I would like each line of the data that holds the word "Math" copied out.

▬▬▬▬▬▬▬▬▬▬

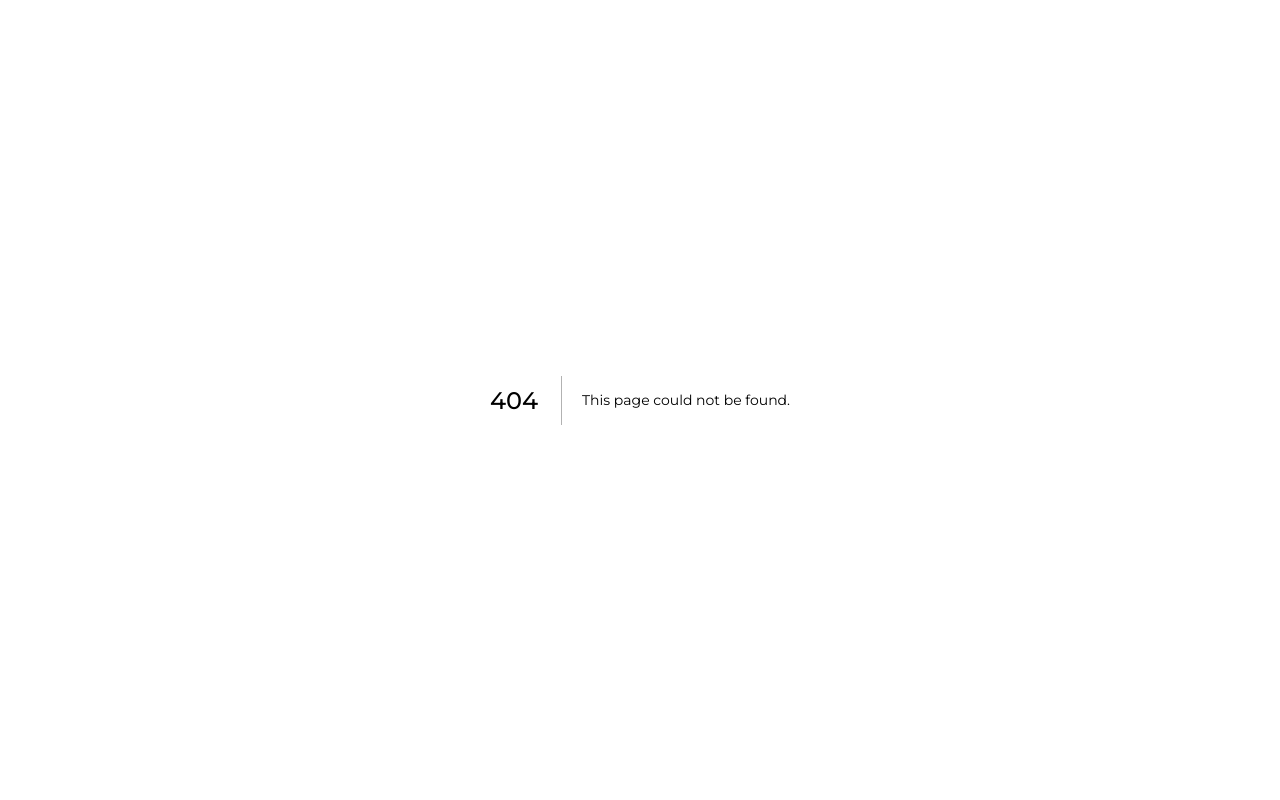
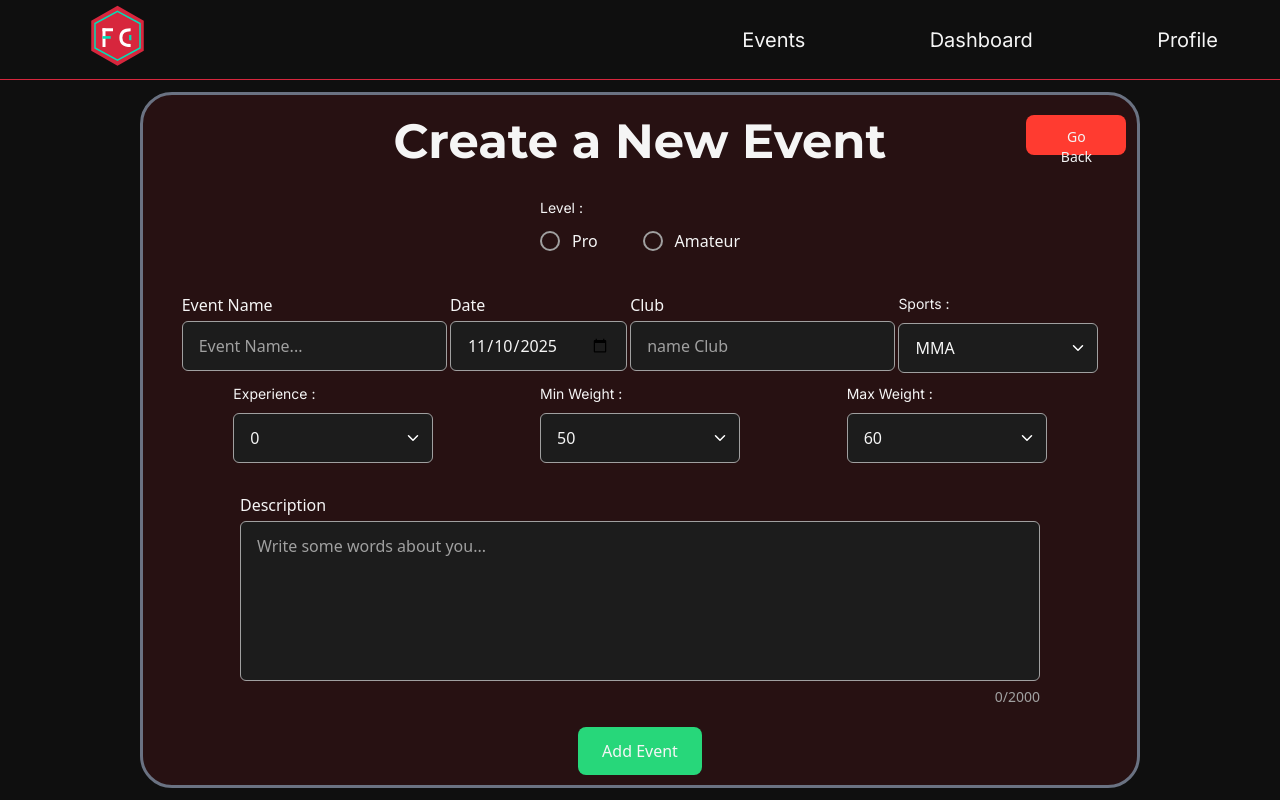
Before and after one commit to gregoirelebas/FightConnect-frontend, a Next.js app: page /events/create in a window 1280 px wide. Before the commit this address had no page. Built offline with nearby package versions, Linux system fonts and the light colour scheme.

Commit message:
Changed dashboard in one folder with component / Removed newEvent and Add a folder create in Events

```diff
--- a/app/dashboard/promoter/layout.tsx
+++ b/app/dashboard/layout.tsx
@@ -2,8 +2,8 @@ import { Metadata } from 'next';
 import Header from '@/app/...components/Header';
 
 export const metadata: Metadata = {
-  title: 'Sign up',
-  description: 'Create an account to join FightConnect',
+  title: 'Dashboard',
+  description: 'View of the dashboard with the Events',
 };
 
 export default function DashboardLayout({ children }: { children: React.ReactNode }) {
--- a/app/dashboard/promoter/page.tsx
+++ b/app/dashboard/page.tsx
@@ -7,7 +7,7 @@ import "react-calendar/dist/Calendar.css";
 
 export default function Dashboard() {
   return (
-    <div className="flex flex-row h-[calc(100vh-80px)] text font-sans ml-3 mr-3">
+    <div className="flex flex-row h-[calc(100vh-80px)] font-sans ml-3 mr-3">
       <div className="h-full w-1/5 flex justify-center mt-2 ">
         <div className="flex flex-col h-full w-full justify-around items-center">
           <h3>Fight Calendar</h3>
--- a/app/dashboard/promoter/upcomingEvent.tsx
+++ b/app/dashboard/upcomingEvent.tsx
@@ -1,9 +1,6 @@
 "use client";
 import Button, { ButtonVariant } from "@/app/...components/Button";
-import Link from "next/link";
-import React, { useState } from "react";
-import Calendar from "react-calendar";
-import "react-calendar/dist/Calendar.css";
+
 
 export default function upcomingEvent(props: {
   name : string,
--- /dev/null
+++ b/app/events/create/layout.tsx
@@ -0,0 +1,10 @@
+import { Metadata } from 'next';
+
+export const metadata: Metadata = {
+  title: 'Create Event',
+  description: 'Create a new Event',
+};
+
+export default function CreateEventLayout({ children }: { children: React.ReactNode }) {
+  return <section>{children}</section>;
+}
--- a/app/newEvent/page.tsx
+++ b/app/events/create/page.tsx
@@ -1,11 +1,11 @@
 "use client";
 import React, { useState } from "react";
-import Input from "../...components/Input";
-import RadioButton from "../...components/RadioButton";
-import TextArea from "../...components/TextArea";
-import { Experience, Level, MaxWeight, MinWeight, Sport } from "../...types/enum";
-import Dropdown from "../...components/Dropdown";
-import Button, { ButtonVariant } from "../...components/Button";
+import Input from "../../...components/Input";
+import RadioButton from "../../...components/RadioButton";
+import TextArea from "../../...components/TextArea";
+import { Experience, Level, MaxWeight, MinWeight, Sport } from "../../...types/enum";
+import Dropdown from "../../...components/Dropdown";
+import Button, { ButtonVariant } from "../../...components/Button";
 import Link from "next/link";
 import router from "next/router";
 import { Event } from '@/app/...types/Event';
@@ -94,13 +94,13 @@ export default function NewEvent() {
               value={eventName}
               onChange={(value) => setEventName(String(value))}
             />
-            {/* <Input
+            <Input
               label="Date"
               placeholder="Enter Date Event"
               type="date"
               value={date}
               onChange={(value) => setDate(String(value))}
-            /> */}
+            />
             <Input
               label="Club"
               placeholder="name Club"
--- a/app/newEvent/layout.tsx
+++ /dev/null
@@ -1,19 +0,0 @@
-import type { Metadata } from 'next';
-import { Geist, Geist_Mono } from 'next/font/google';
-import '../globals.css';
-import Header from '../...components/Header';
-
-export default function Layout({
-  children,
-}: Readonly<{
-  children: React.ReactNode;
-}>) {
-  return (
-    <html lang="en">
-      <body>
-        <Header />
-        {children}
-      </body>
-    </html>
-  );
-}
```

▬▬▬▬▬▬▬▬▬▬

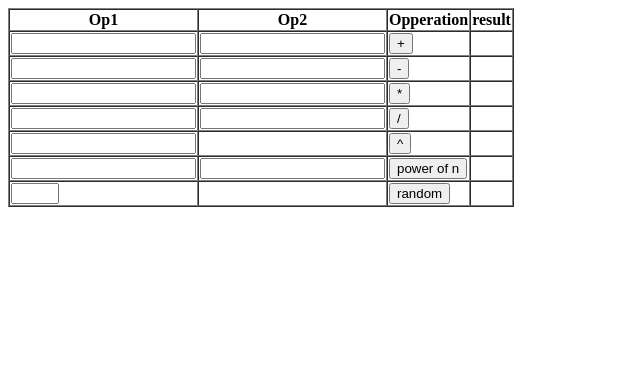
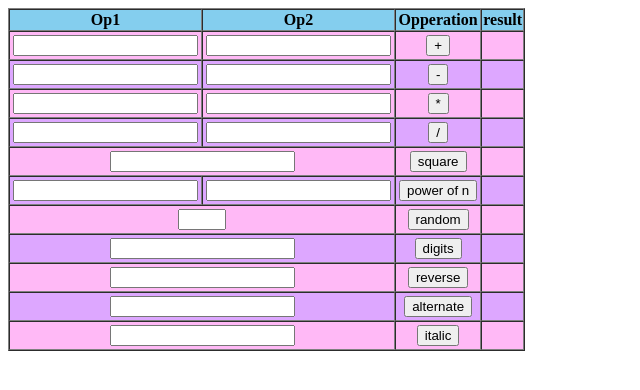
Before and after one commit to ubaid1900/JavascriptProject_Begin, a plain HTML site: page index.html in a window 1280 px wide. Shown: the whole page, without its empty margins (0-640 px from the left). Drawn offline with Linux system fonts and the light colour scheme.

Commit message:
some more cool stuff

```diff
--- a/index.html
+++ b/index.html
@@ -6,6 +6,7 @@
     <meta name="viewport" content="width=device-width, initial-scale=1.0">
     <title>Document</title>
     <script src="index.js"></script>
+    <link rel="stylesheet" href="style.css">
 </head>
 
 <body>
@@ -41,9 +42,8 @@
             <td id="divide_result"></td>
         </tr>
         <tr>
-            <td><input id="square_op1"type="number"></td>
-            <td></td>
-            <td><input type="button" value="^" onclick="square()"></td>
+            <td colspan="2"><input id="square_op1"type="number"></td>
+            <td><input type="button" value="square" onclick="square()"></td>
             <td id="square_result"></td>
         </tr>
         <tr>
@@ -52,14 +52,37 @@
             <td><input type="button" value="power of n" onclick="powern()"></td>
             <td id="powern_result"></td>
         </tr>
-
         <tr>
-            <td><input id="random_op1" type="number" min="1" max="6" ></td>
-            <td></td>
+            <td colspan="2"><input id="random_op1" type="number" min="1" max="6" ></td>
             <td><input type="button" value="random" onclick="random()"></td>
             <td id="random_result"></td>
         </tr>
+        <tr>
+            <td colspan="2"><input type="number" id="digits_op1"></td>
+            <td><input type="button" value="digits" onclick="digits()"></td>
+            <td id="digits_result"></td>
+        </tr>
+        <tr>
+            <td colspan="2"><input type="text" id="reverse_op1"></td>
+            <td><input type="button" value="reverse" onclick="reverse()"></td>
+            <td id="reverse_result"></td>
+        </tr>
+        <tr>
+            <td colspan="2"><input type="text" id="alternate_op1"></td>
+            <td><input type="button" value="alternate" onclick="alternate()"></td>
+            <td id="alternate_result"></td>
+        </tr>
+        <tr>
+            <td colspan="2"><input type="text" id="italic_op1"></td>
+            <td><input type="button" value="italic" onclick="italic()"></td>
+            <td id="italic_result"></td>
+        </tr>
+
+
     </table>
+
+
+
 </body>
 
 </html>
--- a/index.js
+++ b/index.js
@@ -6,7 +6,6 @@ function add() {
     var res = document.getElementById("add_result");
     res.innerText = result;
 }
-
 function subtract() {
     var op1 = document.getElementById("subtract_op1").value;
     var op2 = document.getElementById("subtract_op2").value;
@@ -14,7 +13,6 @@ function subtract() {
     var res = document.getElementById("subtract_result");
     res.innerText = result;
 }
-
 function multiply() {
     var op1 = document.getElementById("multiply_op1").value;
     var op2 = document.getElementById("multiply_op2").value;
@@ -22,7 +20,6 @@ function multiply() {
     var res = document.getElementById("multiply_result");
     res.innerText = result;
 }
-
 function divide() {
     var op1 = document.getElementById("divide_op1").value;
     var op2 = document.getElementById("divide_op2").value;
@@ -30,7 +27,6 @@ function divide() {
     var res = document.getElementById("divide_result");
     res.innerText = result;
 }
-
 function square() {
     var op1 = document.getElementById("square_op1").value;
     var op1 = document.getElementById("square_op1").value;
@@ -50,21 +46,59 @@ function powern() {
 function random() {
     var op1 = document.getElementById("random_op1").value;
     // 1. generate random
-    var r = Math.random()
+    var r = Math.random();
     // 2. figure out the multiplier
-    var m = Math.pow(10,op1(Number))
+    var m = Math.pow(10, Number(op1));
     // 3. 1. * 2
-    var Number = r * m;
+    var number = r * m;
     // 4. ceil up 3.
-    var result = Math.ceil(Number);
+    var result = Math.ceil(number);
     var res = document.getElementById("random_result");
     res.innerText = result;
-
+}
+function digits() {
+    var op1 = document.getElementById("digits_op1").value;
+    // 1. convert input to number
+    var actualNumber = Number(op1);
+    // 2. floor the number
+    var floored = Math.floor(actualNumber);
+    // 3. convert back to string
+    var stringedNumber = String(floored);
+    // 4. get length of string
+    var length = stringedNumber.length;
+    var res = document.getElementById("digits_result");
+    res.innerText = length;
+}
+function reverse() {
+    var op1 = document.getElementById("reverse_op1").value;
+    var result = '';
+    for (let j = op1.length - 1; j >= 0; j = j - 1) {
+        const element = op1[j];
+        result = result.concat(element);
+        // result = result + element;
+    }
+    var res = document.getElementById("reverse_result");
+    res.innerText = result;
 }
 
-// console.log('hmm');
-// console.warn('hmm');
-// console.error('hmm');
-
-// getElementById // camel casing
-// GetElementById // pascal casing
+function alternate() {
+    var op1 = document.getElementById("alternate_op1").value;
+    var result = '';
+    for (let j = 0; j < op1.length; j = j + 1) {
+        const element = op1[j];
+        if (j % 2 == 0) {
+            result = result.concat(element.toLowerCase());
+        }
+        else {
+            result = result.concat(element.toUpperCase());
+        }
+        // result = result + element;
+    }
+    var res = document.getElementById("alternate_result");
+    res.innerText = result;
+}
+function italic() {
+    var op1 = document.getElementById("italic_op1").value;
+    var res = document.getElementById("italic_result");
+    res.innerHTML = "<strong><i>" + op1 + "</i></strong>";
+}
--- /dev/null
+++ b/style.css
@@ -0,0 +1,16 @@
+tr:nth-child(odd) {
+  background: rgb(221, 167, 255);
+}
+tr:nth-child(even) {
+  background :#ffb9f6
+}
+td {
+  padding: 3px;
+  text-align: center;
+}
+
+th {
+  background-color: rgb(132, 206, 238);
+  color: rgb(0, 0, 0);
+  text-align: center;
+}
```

▬▬▬▬▬▬▬▬▬▬

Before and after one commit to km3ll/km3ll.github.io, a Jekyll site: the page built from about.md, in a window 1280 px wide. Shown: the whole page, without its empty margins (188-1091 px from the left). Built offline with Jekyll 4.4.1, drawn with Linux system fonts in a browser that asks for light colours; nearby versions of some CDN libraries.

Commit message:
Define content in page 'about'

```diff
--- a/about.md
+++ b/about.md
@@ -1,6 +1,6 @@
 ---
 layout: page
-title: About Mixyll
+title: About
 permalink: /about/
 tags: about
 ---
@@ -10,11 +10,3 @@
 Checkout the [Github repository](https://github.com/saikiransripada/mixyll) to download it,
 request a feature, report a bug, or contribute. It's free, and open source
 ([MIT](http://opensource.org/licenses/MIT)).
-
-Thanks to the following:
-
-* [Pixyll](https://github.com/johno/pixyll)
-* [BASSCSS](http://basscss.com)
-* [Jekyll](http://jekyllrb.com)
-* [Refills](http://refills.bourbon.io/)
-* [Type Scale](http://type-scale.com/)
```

▬▬▬▬▬▬▬▬▬▬

▸ **Solution to this problem**:
-    var r = Math.random()
+    var r = Math.random();
-    var m = Math.pow(10,op1(Number))
+    var m = Math.pow(10, Number(op1));
-    var result = Math.ceil(Number);
+    var result = Math.ceil(number);
+    var floored = Math.floor(actualNumber);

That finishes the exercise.